The versions we've been wearing for the past few weeks are the synthetic Puma v1.11's, one of the most unique looking boots on the market. In hand, the v1.11 is an interesting blend of materials, shapes and structures. And for those not familiar with Puma boots, they generally fit tight so we'd recommend going half a size up (eg. If you wear 7.5 Nike, go for an 8 in the v1.11).
Not that we particularly want to start on a negative, but our first experience with the v1.11 wasn't a good one, as adjusting the lacing system for a comfortable fit isn't the most user-friendly activity because of the lace-cover. However, when the boot is on, the snug fit does redeem this annoyance.
The Last is slightly wider than previous incarnations of the v1 range, and with the lace-cover fastened, the synthetic upper and softly padded tongue make this a very comfortable fitting boot. The outsole does provide slight resistance and a bit of rigidity to comfort for the first few wears, but after about three performances the boots feel like they've been broken in.

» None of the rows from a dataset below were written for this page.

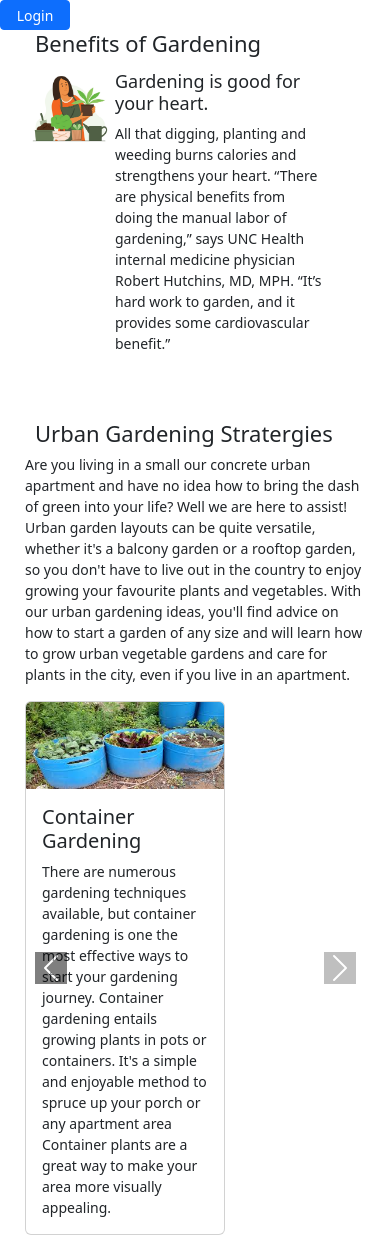
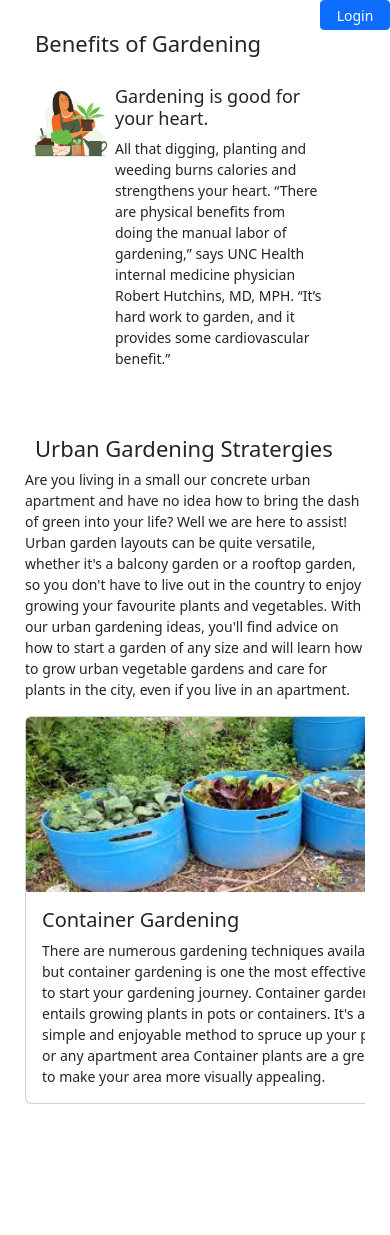
Before and after one commit to VirajPurohit/Urban-City-Plant-Lover-Frontend, a React (Create React App) app: page / in a window 390 px wide. After the commit the page ends 1104 px from the top, so only its background shows below. Built offline with nearby package versions, Linux system fonts and the light colour scheme; no server answers.

Commit message:
CSS Changes

```diff
--- a/src/components/Content.css
+++ b/src/components/Content.css
@@ -156,12 +156,15 @@
         display: none;
 
     }
-
 }
 @media(max-width: 639px){
     .gardening-tips .carousel-item p{
         max-width: 400px;
         min-height: 150px;
+    }
+    .urban-gardening-tips-section .carousel-control-next-icon, .urban-gardening-tips-section .carousel-control-prev-icon{
+        display: none;
+
     }
 }
 
@@ -182,14 +185,21 @@
     }
 }
 @media(max-width:450px){
+    .gardening-tips{
+        margin-top: 30px;
+    }
     .gardening-tips .carousel-item{
         max-width: 300px;
         min-height: 150px;
     }
 
     .urban-gardening-tips-section .carousel-item{
-        max-width: 200px;
+        max-width: 400px;
         left: 0%;
+    }
+    .urban-gardening-tips-section .carousel-control-next-icon, .urban-gardening-tips-section .carousel-control-prev-icon{
+        display: none;
+
     }
 
 }
--- a/src/components/Header.css
+++ b/src/components/Header.css
@@ -73,7 +73,10 @@
     .title{
         display: none!important;
      }
-}
+     .login-btn{
+        margin-left: auto;
+     }
+    }
 
 @media (max-width:600px){
     .profile-img{
```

The microfibre upper material provides a good touch and feel for the ball, and is up to the challenge of tears, scrapes and opposing studs, as it has proven to be durable in the first few weeks of wear. We do once again have to account for the notorious Puma toe-box, a pointed toe that has been a feature of the v1.08, v1.10 and now v1.11. It's something that doesn't hinder performance, but if you've not encountered it before will notice on your first few wears when striking, chipping and touching the ball with the instep dribbling at pace.
In terms of movement, the v1.11 caters for the type of player the boot is aimed at, as it's very responsive for speed players. The heel provides the snuggest area of fit for the v1.11, combine this with the lacing system and lace-cover and you have a very secure fitting boot ready to respond to a players movements. The outsole has plenty of spring in the toe-area thanks to the carbon fibre, making the v1.11 an effective tool in terms of acceleration.
When it comes to striking the ball, the Puma v1.11 is an evolution and improvement on the v1.10, and in this department outperforms it's sibling the v1.11 SL. Despite the initial annoyance over the lace-cover, this new feature comes into it's own when connecting with the ball.
The materials offer a very well protected feel, and you can really put your foot through the ball. These v1's are almost the closest you could get to a lace-less feel and ball strike from a boot that has laces – we hope that one makes sense!
Fans of previous incarnations of the v1 range will be very pleased with the v1.11. Puma have definitely improved their boots, thanks in main to the materials they've used. The boot is comfortable and gives a great ball touch and feel. Once you've got your lacing system sorted to your personal fit, the lace-cover is a great compliment to the fit and performance of the upper, whilst the outsole remains a proven performer.